Different types of programs can be distinguished by the color of the dot located in the middle of the left side of the card, and by the icon on the bottom right corner of the card (within which the strength number on icebreakers is located). The following icons and colors are used:
Hardware: You may have any number of pieces of hardware installed at any given time. Installing a piece of hardware takes an action.
Resource: You may have any number of resources in play. Installing each one takes an action. During the course of the game, if the Corporation gives you a tag, it can trash one of your resources by taking an action and paying .
Prep: You play a prep as an action, pay its cost, and then trash it. Preps are the only cards you trash right after you play them.
We and the Runner have each taken our starting bit pools (5) from our respective bit banks. As per standard operating procedure, we place our bit pool next to R&D, to represent the HQ data fort.
Next, we draw five cards from R&D, and the Runner draws five from his or her stack. Our cards turn out to be the sentry ice Code Corpse, the wall ice Fire Wall, the code gate ice Keeper, the node Rockerboy Promotion, and the upgrade Red Herrings. We then make the mandatory draw to begin our turn, which produces the operation Accounts Receivable as our sixth card. Now we are ready to take our three actions for the turn.
Our first priority is to put ice on vulnerable forts to keep the Runner from stealing our agendas. We are never quite sure what R&D is up to, and for all we know, the next card of R&D could be an agenda. Therefore it makes sense to install ice on that data fort. And while we have no agendas stored in HQ, we do have a node and an upgrade that the Runner could trash if they were accessed, so we would like to protect HQ as well.
Having determined that we must protect both our forts if possible, we consider the ice we have available. The first ice card on each fort is installed for free, but if we can't pay to rez a card, it won't stop the Runner if the Runner decides to ignore it and run the fort, so our first concern is whether we can rez our cards. Our Fire Wall costs 5 to rez, Keeper costs 4, and Code Corpse costs 10. Our starting 5 does not allow us to rez any two of these ice, but playing Accounts Receivable will increase our bit pool to 9, giving us just enough bits to rez Fire Wall and Keeper (as long as we don't install them both on the same data fort, which would cost us 1 for the second ice installed). So we decide to spend our three actions playing Accounts Receivable, installing Fire Wall on R&D, and then installing Keeper in front of HQ. Running Bit Total: Runner: 5; Us: 9
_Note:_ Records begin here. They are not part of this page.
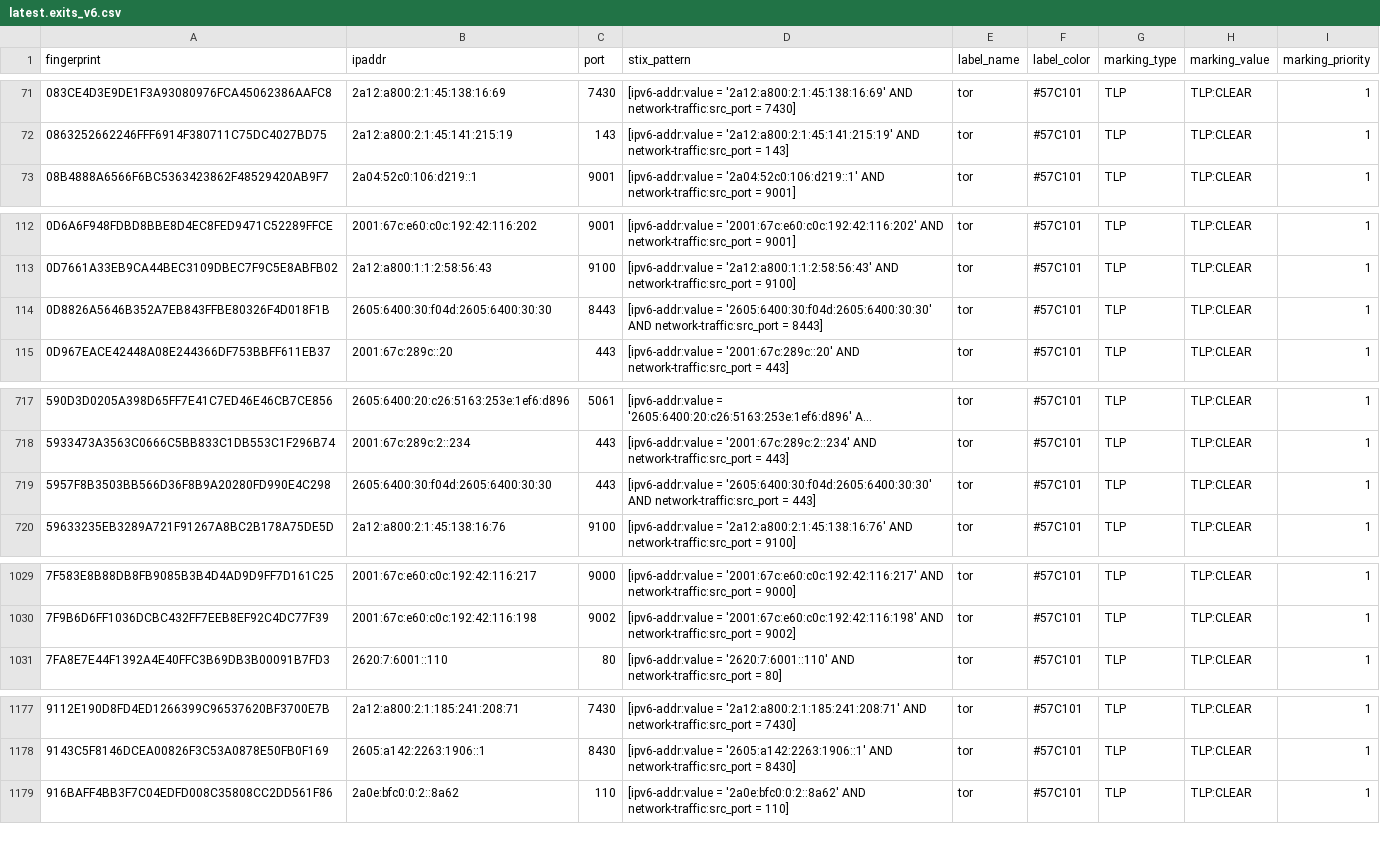
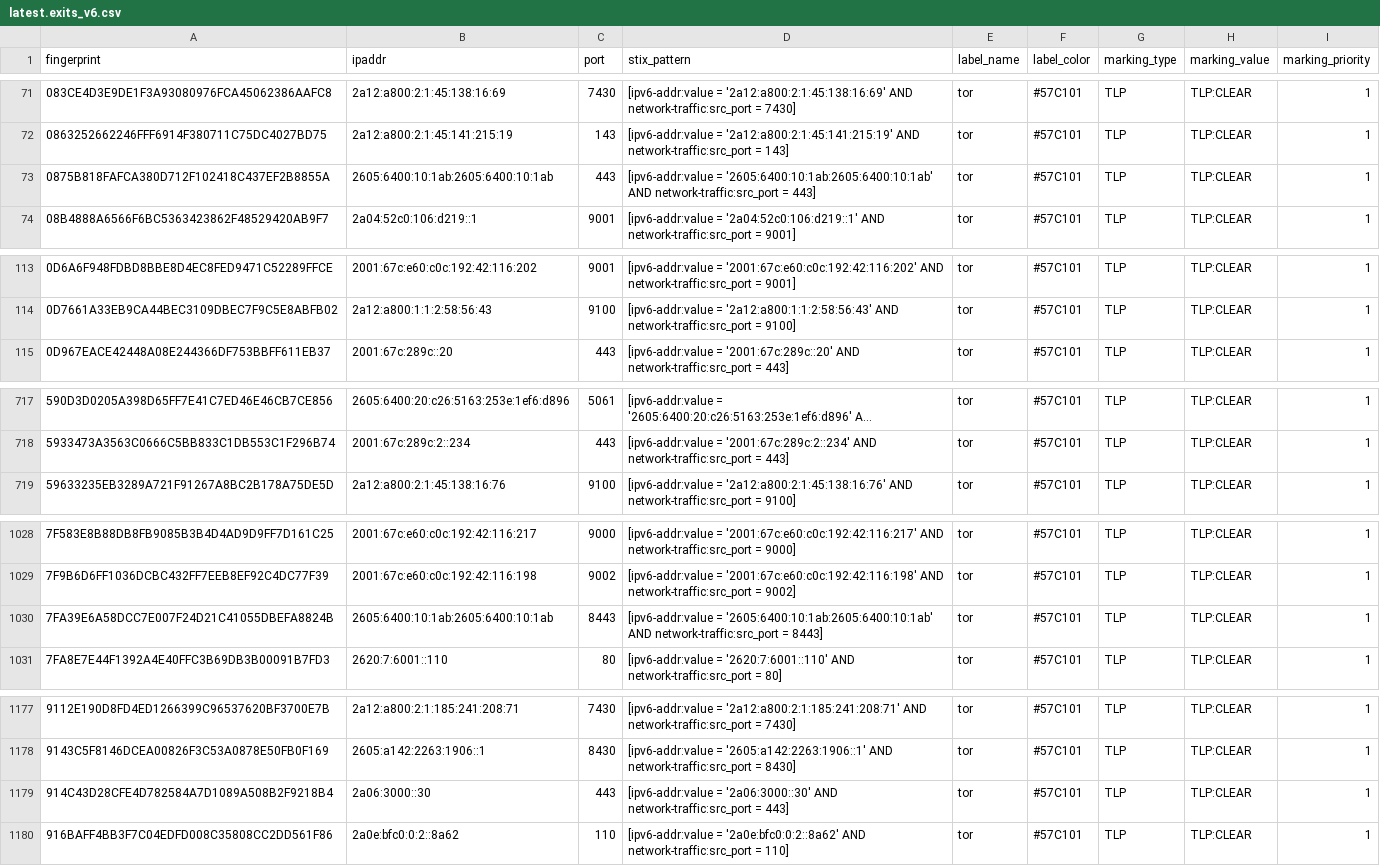
Before and after one commit to DreadFog/tor_csv_feed_opencti, a CSV file: latest.exits_v6.csv, drawn as a sheet; only a part is shown, gaps mark what is left out; long unchanged cells end in …; the diff covers the shown part only.

```diff
--- a/latest.exits_v6.csv
+++ b/latest.exits_v6.csv
@@ -72,2 +72,3 @@ fingerprint,ipaddr,port,stix_pattern,label_name,label_color,marking_type,marking
 0863252662246FFF6914F380711C75DC4027BD75,2a12:a800:2:1:45:141:215:19,143,[ipv6-addr:value = '2a12:a800:2:1:45:141:215:19' AND network-traffic:src_port = 143],tor,#57C101,TLP,TLP:CLEAR,1
+0875B818FAFCA380D712F102418C437EF2B8855A,2605:6400:10:1ab:2605:6400:10:1ab,443,[ipv6-addr:value = '2605:6400:10:1ab:2605:6400:10:1ab' AND network-traffic:src_port = 443],tor,#57C101,TLP,TLP:CLEAR,1
 08B4888A6566F6BC5363423862F48529420AB9F7,2a04:52c0:106:d219::1,9001,[ipv6-addr:value = '2a04:52c0:106:d219::1' AND network-traffic:src_port = 9001],tor,#57C101,TLP,TLP:CLEAR,1
@@ -113,3 +114,2 @@ fingerprint,ipaddr,port,stix_pattern,label_name,label_color,marking_type,marking
 0D7661A33EB9CA44BEC3109DBEC7F9C5E8ABFB02,2a12:a800:1:1:2:58:56:43,9100,[ipv6-addr:value = '2a12:a800:1:1:2:58:56:43' AND network-traffic:src_port = 9100],tor,#57C101,TLP,TLP:CLEAR,1
-0D8826A5646B352A7EB843FFBE80326F4D018F1B,2605:6400:30:f04d:2605:6400:30:30,8443,[ipv6-addr:value = '2605:6400:30:f04d:2605:6400:30:30' AND network-traffic:src_port = 8443],tor,#57C101,TLP,TLP:CLEAR,1
 0D967EACE42448A08E244366DF753BBFF611EB37,2001:67c:289c::20,443,[ipv6-addr:value = '2001:67c:289c::20' AND network-traffic:src_port = 443],tor,#57C101,TLP,TLP:CLEAR,1
@@ -718,3 +718,2 @@ fingerprint,ipaddr,port,stix_pattern,label_name,label_color,marking_type,marking
 5933473A3563C0666C5BB833C1DB553C1F296B74,2001:67c:289c:2::234,443,[ipv6-addr:value = '2001:67c:289c:2::234' AND network-traffic:src_port = 443],tor,#57C101,TLP,TLP:CLEAR,1
-5957F8B3503BB566D36F8B9A20280FD990E4C298,2605:6400:30:f04d:2605:6400:30:30,443,[ipv6-addr:value = '2605:6400:30:f04d:2605:6400:30:30' AND network-traffic:src_port = 443],tor,#57C101,TLP,TLP:CLEAR,1
 59633235EB3289A721F91267A8BC2B178A75DE5D,2a12:a800:2:1:45:138:16:76,9100,[ipv6-addr:value = '2a12:a800:2:1:45:138:16:76' AND network-traffic:src_port = 9100],tor,#57C101,TLP,TLP:CLEAR,1
@@ -1030,2 +1029,3 @@ fingerprint,ipaddr,port,stix_pattern,label_name,label_color,marking_type,marking
 7F9B6D6FF1036DCBC432FF7EEB8EF92C4DC77F39,2001:67c:e60:c0c:192:42:116:198,9002,[ipv6-addr:value = '2001:67c:e60:c0c:192:42:116:198' AND network-traffic:src_port = 9002],tor,#57C101,TLP,TLP:CLEAR,1
+7FA39E6A58DCC7E007F24D21C41055DBEFA8824B,2605:6400:10:1ab:2605:6400:10:1ab,8443,[ipv6-addr:value = '2605:6400:10:1ab:2605:6400:10:1ab' AND network-traffic:src_port = 8443],tor,#57C101,TLP,TLP:CLEAR,1
 7FA8E7E44F1392A4E40FFC3B69DB3B00091B7FD3,2620:7:6001::110,80,[ipv6-addr:value = '2620:7:6001::110' AND network-traffic:src_port = 80],tor,#57C101,TLP,TLP:CLEAR,1
@@ -1178,2 +1178,3 @@ fingerprint,ipaddr,port,stix_pattern,label_name,label_color,marking_type,marking
 9143C5F8146DCEA00826F3C53A0878E50FB0F169,2605:a142:2263:1906::1,8430,[ipv6-addr:value = '2605:a142:2263:1906::1' AND network-traffic:src_port = 8430],tor,#57C101,TLP,TLP:CLEAR,1
+914C43D28CFE4D782584A7D1089A508B2F9218B4,2a06:3000::30,443,[ipv6-addr:value = '2a06:3000::30' AND network-traffic:src_port = 443],tor,#57C101,TLP,TLP:CLEAR,1
 916BAFF4BB3F7C04EDFD008C35808CC2DD561F86,2a0e:bfc0:0:2::8a62,110,[ipv6-addr:value = '2a0e:bfc0:0:2::8a62' AND network-traffic:src_port = 110],tor,#57C101,TLP,TLP:CLEAR,1
```
Also changed, not shown: 1 removed row elsewhere in this file, latest.all_v6.csv, latest.exits_v4.csv, 3 other files.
While the Corp was going about its business, you were looking at your hand. The five cards you drew were The Short Circuit (a resource), the preps Score! and Livewire's Contacts, the program Force Shield, and Zetatech Mem Chip (hardware). Checking out the playing field, you see that the Corp has installed ice in front of R&D and in front of HQ, and has the bits to use them. Making a run on either fort right now would be risky, since either ice could be a sentry. Running into a code gate or wall wouldn't be too bad, though, as chances are the ice would simply end your run, but a sentry could easily trace you to your location or slap you with some Net damage-or do something just as depressing. Force Shield would help with the Net damage, but some sentries trash programs, and you wouldn't have any defense against that.
Luckily you have the resource The Short Circuit, which allows you to dig through your stack for programs, such as icebreakers. You spend the first action of your turn installing the Circuit, paying its installation cost of 1. As your second action, you pay 1 to use The Short Circuit's ability to search through your stack, and you quickly settle on Loony Goon, which is a relatively cheap, versatile icebreaker designed to defeat sentries. You show Loony Goon to the Corp before bringing it into your hand, as per The Short Circuit's card text, and then shuffle your stack.
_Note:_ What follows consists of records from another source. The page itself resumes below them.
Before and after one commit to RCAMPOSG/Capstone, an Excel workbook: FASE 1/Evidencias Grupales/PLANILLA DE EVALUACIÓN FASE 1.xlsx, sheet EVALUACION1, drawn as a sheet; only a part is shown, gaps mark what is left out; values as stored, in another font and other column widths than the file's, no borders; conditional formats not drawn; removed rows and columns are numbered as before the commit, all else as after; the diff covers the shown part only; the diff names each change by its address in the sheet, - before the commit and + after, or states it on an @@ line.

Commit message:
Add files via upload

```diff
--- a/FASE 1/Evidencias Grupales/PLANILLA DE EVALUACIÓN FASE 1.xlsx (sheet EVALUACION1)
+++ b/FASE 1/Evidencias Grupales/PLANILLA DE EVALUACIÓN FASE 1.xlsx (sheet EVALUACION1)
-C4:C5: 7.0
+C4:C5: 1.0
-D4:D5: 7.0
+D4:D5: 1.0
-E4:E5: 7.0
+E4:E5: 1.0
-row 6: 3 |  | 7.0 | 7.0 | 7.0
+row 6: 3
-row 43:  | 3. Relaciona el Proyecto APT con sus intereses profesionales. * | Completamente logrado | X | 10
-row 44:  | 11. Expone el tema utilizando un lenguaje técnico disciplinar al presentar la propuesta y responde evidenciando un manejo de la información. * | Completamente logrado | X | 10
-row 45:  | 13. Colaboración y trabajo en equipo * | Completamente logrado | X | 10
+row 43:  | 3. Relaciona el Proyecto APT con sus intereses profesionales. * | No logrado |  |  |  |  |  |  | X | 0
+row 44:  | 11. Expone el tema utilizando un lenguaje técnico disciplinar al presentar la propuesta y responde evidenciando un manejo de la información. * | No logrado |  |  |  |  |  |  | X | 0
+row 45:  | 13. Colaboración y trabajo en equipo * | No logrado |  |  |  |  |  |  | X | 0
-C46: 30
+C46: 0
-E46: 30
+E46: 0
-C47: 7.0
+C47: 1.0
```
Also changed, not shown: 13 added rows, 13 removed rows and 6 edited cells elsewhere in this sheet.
Sadly, you can't afford the icebreaker's installation cost of 4 anymore, and you certainly can't afford to use Loony Goon once it's in play. So you spend your third and fourth actions playing Livewire's Contacts and Score!, bringing your bit pool first to 6 and then 10. Running Bit Total: You: 10; Corp: 9
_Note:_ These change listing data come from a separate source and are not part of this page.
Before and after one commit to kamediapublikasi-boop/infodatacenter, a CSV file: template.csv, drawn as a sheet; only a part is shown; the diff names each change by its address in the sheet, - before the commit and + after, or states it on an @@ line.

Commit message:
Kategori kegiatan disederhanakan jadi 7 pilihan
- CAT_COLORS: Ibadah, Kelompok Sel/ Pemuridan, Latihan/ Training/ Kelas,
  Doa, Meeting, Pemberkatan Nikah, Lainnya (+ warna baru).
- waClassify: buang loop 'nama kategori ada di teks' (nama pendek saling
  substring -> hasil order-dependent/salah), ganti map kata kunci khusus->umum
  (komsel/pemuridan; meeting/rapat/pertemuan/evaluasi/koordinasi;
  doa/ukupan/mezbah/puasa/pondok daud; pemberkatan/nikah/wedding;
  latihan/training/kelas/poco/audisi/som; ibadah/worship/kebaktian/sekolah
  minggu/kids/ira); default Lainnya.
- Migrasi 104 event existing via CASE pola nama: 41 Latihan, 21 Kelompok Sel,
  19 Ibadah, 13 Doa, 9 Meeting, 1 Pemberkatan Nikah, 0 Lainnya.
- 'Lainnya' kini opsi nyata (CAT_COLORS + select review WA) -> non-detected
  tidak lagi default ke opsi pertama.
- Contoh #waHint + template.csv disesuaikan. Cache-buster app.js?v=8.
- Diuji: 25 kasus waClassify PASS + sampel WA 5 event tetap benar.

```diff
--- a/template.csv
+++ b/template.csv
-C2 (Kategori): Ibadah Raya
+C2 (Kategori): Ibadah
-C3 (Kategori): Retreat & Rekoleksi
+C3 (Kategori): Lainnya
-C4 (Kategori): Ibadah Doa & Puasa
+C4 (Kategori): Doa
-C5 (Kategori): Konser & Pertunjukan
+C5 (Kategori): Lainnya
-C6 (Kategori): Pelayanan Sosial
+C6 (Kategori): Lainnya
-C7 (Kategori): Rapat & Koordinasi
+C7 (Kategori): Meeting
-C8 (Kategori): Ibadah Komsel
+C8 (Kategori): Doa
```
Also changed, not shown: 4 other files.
As always, we begin our turn by drawing a card. This time we draw the agenda Employee Empowerment, which is worth 3 agenda points for the player who scores it. (It's a good thing we protected R&D last turn!) However, we must now decide how best to keep the Runner from accessing the data. Do we install it, and hope to process it quickly, or do we keep the agenda in HQ, and improve our defenses? If we install the agenda and then install the Code Corpse to protect it, the Runner may get the agenda, since the Runner can break sentries. We decide to consolidate our resources before creating any new data forts, so we spend our first action installing Code Corpse in front of HQ, just outside Keeper. Since we aren't trashing Keeper, we pay an installation cost of 1 to do this. We're just a couple bits shy of being able to rez Code Corpse, so we spend our second and third actions drawing a total of 2 from the bank. Running Bit Total: Runner: 10; Us: 10
The Corp hasn't created a subsidiary data fort for you to plunder yet, so your options for running are limited to R&D and HQ, given that running the Archives is pointless. Since the Corp just installed a second piece of ice in front of HQ, it's unlikely that you'll have the right icebreakers to get through, or that you'd be able to afford to break the ice even if you did. You decide to run on R&D. But first, you install Loony Goon, at a cost of 4, giving you an option for breaking ice. This leaves you with 6, which is enough to use Loony Goon to break almost any ice with a single subroutine. However, you could be in trouble if the ice is strong and has multiple routines, so you spend your second action drawing 1 from the bit bank to give yourself more of a cushion. For your third action, you run against R&D.
The Runner is making a run against R&D, and is fast approaching Fire Wall. Rezzing Fire Wall would leave us with only 5, and we need to plan ahead to the protection of HQ. 4 is enough to rez the Keeper ice on HQ, but not the Code Corpse. However, the Runner still can't break Keeper, and we have four cards in our hand, so even if the Runner gets through to HQ successfully, we might not lose our agenda. We decide to rez Fire Wall on R&D, paying its rez cost of 5.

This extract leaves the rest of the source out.